(Difference listings)
################
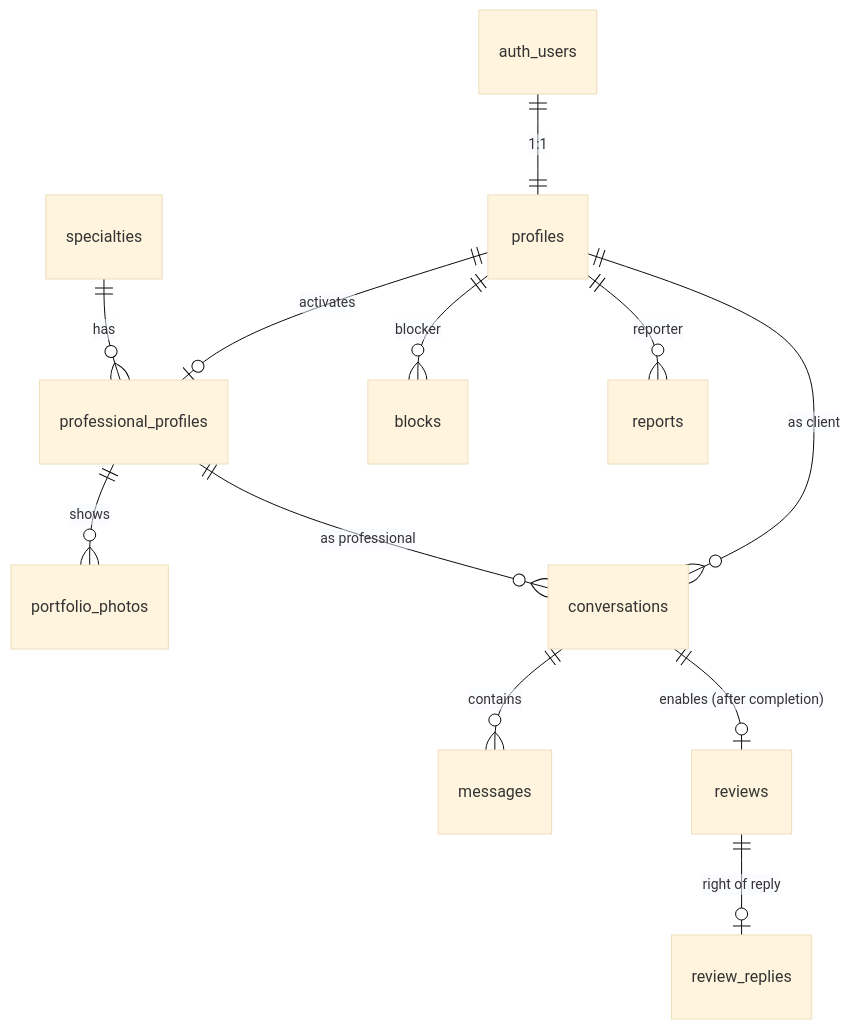
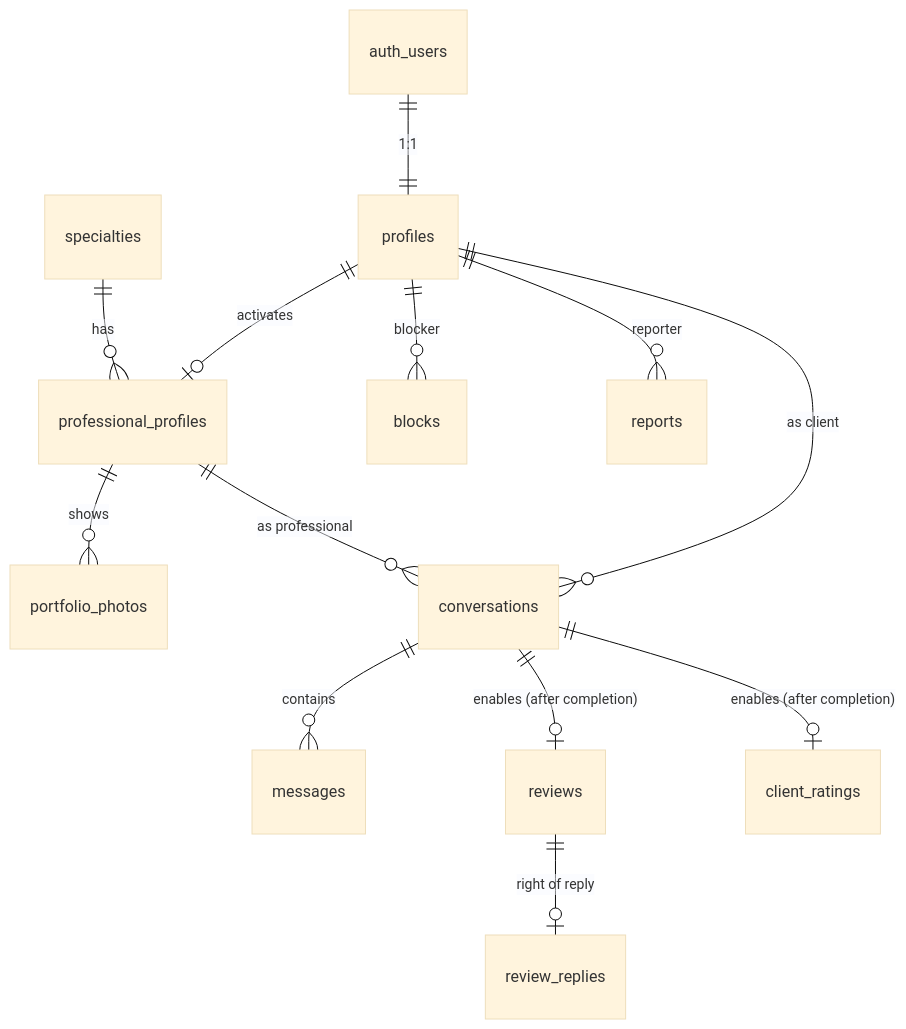
Before and after one commit to constanza101/handyfem: the diagram in docs/data-model.md, drawn with Mermaid (base theme). The commit also changed other lines of this file and 2 other files, not shown here.

First line of the commit message:
Add professional-to-client ratings to MVP schema; enable Dependabot

````diff
--- a/docs/data-model.md
+++ b/docs/data-model.md
@@ -36,14 +36,15 @@
 ```mermaid
 erDiagram
     auth_users ||--|| profiles : "1:1"
     profiles ||--o| professional_profiles : "activates"
     specialties ||--o{ professional_profiles : "has"
     professional_profiles ||--o{ portfolio_photos : "shows"
     profiles ||--o{ conversations : "as client"
     professional_profiles ||--o{ conversations : "as professional"
     conversations ||--o{ messages : "contains"
     conversations ||--o| reviews : "enables (after completion)"
+    conversations ||--o| client_ratings : "enables (after completion)"
     reviews ||--o| review_replies : "right of reply"
     profiles ||--o{ blocks : "blocker"
     profiles ||--o{ reports : "reporter"
 ```
````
################
What you need to do: Looking at the records above, count the lines with the word "model" in them; reply with the number only.

Result for this task: 3